» **Exercise requirements**
Check every line of the data for the word "doubles", and copy those that have it.
(Provided information begins)
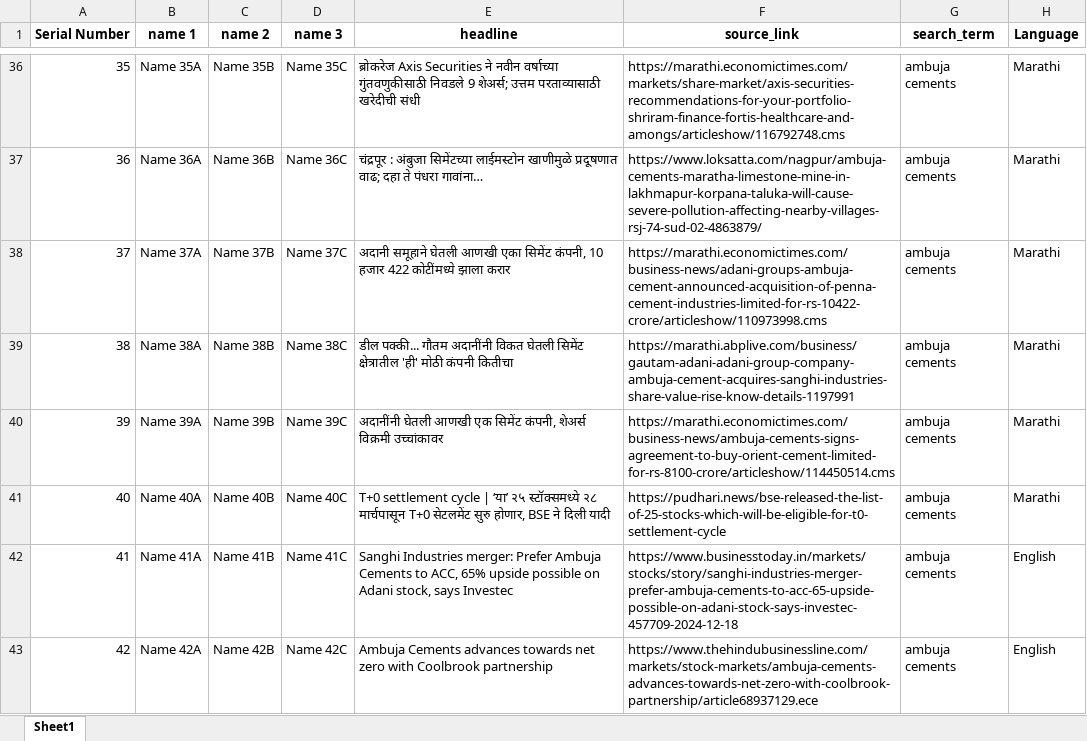
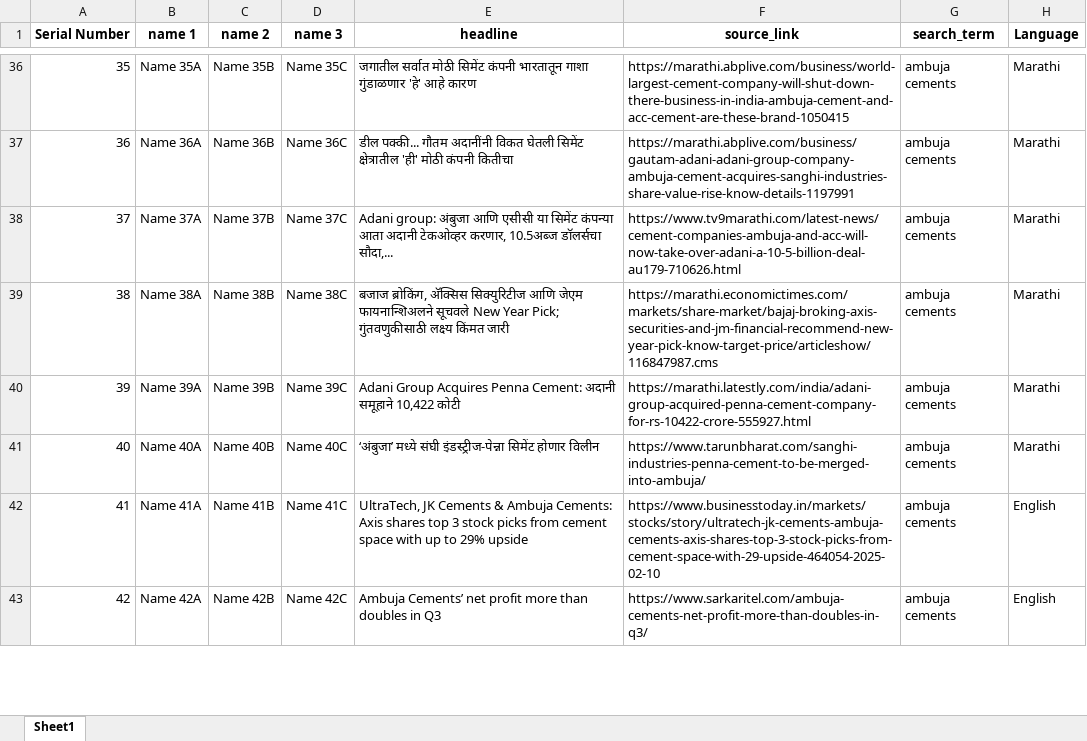
Before and after one commit to Chinmaya-3141/Web-scraping-with-scrapy, an Excel workbook: Outputs/100-samples.xlsx, sheet Sheet1, drawn as a sheet; only a part is shown, gaps mark what is left out; values as stored, in another font and other column widths than the file's, no borders; the diff covers the shown part only; the diff names each change by its address in the sheet, - before the commit and + after, or states it on an @@ line.

```diff
--- a/Outputs/100-samples.xlsx (sheet Sheet1)
+++ b/Outputs/100-samples.xlsx (sheet Sheet1)
-E36 (headline): ब्रोकरेज Axis Securities ने नवीन वर्षाच्या गुंतवणुकीसाठी निवडले 9 शेअर्स; उत्तम परताव्यासाठी खरेदीची संधी
+E36 (headline): जगातील सर्वात मोठी सिमेंट कंपनी भारतातून गाशा गुंडाळणार 'हे' आहे कारण
-F36 (source_link): https://marathi.economictimes.com/markets/share-market/axis-securities-recommendations-for-your-portfolio-shriram-finance-fortis-healthcare-and-amongs/articleshow/116792748.cms
+F36 (source_link): https://marathi.abplive.com/business/world-largest-cement-company-will-shut-down-there-business-in-india-ambuja-cement-and-acc-cement-are-these-brand-1050415
-E37 (headline): चंद्रपूर : अंबुजा सिमेंटच्या लाईमस्टोन खाणीमुळे प्रदूषणात वाढ; दहा ते पंधरा गावांना…
+E37 (headline): डील पक्की... गौतम अदानींनी विकत घेतली सिमेंट क्षेत्रातील 'ही' मोठी कंपनी कितीचा
-F37 (source_link): https://www.loksatta.com/nagpur/ambuja-cements-maratha-limestone-mine-in-lakhmapur-korpana-taluka-will-cause-severe-pollution-affecting-nearby-villages-rsj-74-sud-02-4863879/
+F37 (source_link): https://marathi.abplive.com/business/gautam-adani-adani-group-company-ambuja-cement-acquires-sanghi-industries-share-value-rise-know-details-1197991
-E38 (headline): अदानी समूहाने घेतली आणखी एका सिमेंट कंपनी, 10 हजार 422 कोटींमध्ये झाला करार
+E38 (headline): Adani group: अंबुजा आणि एसीसी या सिमेंट कंपन्या आता अदानी टेकओव्हर करणार, 10.5अब्ज डॉलर्सचा सौदा,...
-F38 (source_link): https://marathi.economictimes.com/business-news/adani-groups-ambuja-cement-announced-acquisition-of-penna-cement-industries-limited-for-rs-10422-crore/articleshow/110973998.cms
+F38 (source_link): https://www.tv9marathi.com/latest-news/cement-companies-ambuja-and-acc-will-now-take-over-adani-a-10-5-billion-deal-au179-710626.html
-E39 (headline): डील पक्की... गौतम अदानींनी विकत घेतली सिमेंट क्षेत्रातील 'ही' मोठी कंपनी कितीचा
+E39 (headline): बजाज ब्रोकिंग, अ‍ॅक्सिस सिक्युरिटीज आणि जेएम फायनान्शिअलने सूचवले New Year Pick; गुंतवणुकीसाठी लक्ष्य किंमत जारी
-F39 (source_link): https://marathi.abplive.com/business/gautam-adani-adani-group-company-ambuja-cement-acquires-sanghi-industries-share-value-rise-know-details-1197991
+F39 (source_link): https://marathi.economictimes.com/markets/share-market/bajaj-broking-axis-securities-and-jm-financial-recommend-new-year-pick-know-target-price/articleshow/116847987.cms
-E40 (headline): अदानींनी घेतली आणखी एक सिमेंट कंपनी, शेअर्स विक्रमी उच्चांकावर
+E40 (headline): Adani Group Acquires Penna Cement: अदानी समूहाने 10,422 कोटी
-F40 (source_link): https://marathi.economictimes.com/business-news/ambuja-cements-signs-agreement-to-buy-orient-cement-limited-for-rs-8100-crore/articleshow/114450514.cms
+F40 (source_link): https://marathi.latestly.com/india/adani-group-acquired-penna-cement-company-for-rs-10422-crore-555927.html
-E41 (headline): T+0 settlement cycle | ‘या’ २५ स्टॉक्समध्ये २८ मार्चपासून T+0 सेटलमेंट सुरु होणार, BSE ने दिली यादी
+E41 (headline): ‘अंबुजा’ मध्ये संघी इंडस्ट्रीज-पेन्ना सिमेंट होणार विलीन
-F41 (source_link): https://pudhari.news/bse-released-the-list-of-25-stocks-which-will-be-eligible-for-t0-settlement-cycle
+F41 (source_link): https://www.tarunbharat.com/sanghi-industries-penna-cement-to-be-merged-into-ambuja/
-E42 (headline): Sanghi Industries merger: Prefer Ambuja Cements to ACC, 65% upside possible on Adani stock, says Investec
+E42 (headline): UltraTech, JK Cements & Ambuja Cements: Axis shares top 3 stock picks from cement space with up to 29% upside
-F42 (source_link): https://www.businesstoday.in/markets/stocks/story/sanghi-industries-merger-prefer-ambuja-cements-to-acc-65-upside-possible-on-adani-stock-says-investec-457709-2024-12-18
+F42 (source_link): https://www.businesstoday.in/markets/stocks/story/ultratech-jk-cements-ambuja-cements-axis-shares-top-3-stock-picks-from-cement-space-with-29-upside-464054-2025-02-10
-E43 (headline): Ambuja Cements advances towards net zero with Coolbrook partnership
+E43 (headline): Ambuja Cements’ net profit more than doubles in Q3
-F43 (source_link): https://www.thehindubusinessline.com/markets/stock-markets/ambuja-cements-advances-towards-net-zero-with-coolbrook-partnership/article68937129.ece
+F43 (source_link): https://www.sarkaritel.com/ambuja-cements-net-profit-more-than-doubles-in-q3/
```
Also changed, not shown: 180 edited cells elsewhere in this sheet, Outputs/50-samples.xlsx, 1 other file.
(Provided information ends)
» **Answer to this problem**
+E43 (headline): Ambuja Cements’ net profit more than doubles in Q3
+F43 (source_link): https://www.sarkaritel.com/ambuja-cements-net-profit-more-than-doubles-in-q3/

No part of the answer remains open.